“We got probably 2’ more water this time than we did with Floyd”
“We found 23 alive and 30 that we put our eyes on that perished, so there's 70 still not accounted for”
“The birds—that was a complete loss”
These are the comments from farmers after Hurricane Florence hammered the East Coast. They’re sharing stories of weathering the storm and lingering devastation in a video by North Carolina Farm Bureau.
The North Carolina Department of Agriculture & Consumer Services (NCDA&CS) reports estimates of more than $1.1 billion in agricultural losses. That’s nearly triple the $400 million in agricultural losses following Hurricane Matthew in 2016.
“We knew the losses would be significant because it was harvest time for so many of our major crops and the storm hit our top six agricultural counties especially hard,” said Agriculture Commissioner Steve Troxler. “These early estimates show just what a devastating and staggering blow this hurricane leveled at our agriculture industry.”
Losses by segment:
- Row crop losses are estimated at $986.6 million
- Forestry losses are estimated at $69.6 million
- Green industry losses are estimated at $30 million
- Vegetable and horticulture crop losses are estimated at $26.8 million
- Livestock, poultry and aquaculture losses are estimated at $23.1 million, including 4.1 million poultry and 5,500 hogs

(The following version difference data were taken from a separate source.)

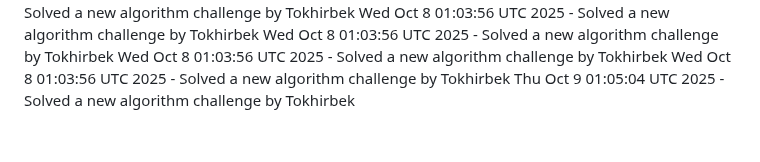
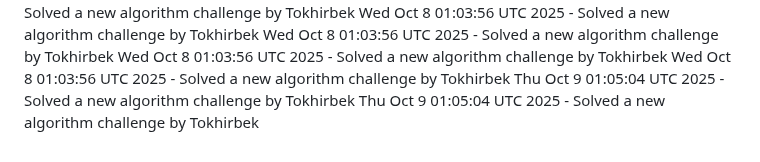
Before and after one commit to Jeymsbond97/OnlineKing-Website, a Markdown page: daily_coding_challenges.md, the part around the change. Drawn GitHub-style.

Commit message:
Solved a new algorithm challenge by Tokhirbek at 2025-10-09 01:05:04

```diff
--- a/daily_coding_challenges.md
+++ b/daily_coding_challenges.md
@@ -780,3 +780,4 @@ Wed Oct  8 01:03:56 UTC 2025 - Solved a new algorithm challenge by Tokhirbek
 Wed Oct  8 01:03:56 UTC 2025 - Solved a new algorithm challenge by Tokhirbek
 Wed Oct  8 01:03:56 UTC 2025 - Solved a new algorithm challenge by Tokhirbek
 Thu Oct  9 01:05:04 UTC 2025 - Solved a new algorithm challenge by Tokhirbek
+Thu Oct  9 01:05:04 UTC 2025 - Solved a new algorithm challenge by Tokhirbek
```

One farmer in the video above said it best: “100 mph wind and on top of the 30” [of rain] we had already had 60 plus inches throughout the year. We have just been saturated all year. But the rain from Florence has just been devastating,” he said.
Losses were likely higher due to amount of crops still in the field ahead of harvest. Looking at reports from the 35 most highly impacted counties, officials from the department’s regional agronomists, N.C. State University agents and specialists, the USDA’s Farm Service Agency, the USDA’s National Agricultural Statistics Service and commodity associations developed the estimates.
“We don't need loans—we've already got loans. We need money to start over”
The North Carolina Farm Bureau has established the “Florence Relief Fund,” to help farmers recover from the catastrophic flooding and property damage.
Contributions should be made to the North Carolina Farm Bureau Foundation, Inc. which is a charitable non-profit foundation.
Contributions can be made online or by mail:
North Carolina Farm Bureau Foundation, Inc.
Florence Relief Fund
PO Box 27766
Raleigh, NC 27611-7766
Attn: Perry Crutchfield
“We'll fix it back up and start over and go again. I mean you can't just quit. I mean this is my home”
The N.C. Department of Agriculture and Consumer Services continues to staff the Ag Emergency Hotline number, 1-866-645-9403, to coordinate disaster response. Hotline staff can also help direct callers to government agricultural disaster assistance programs.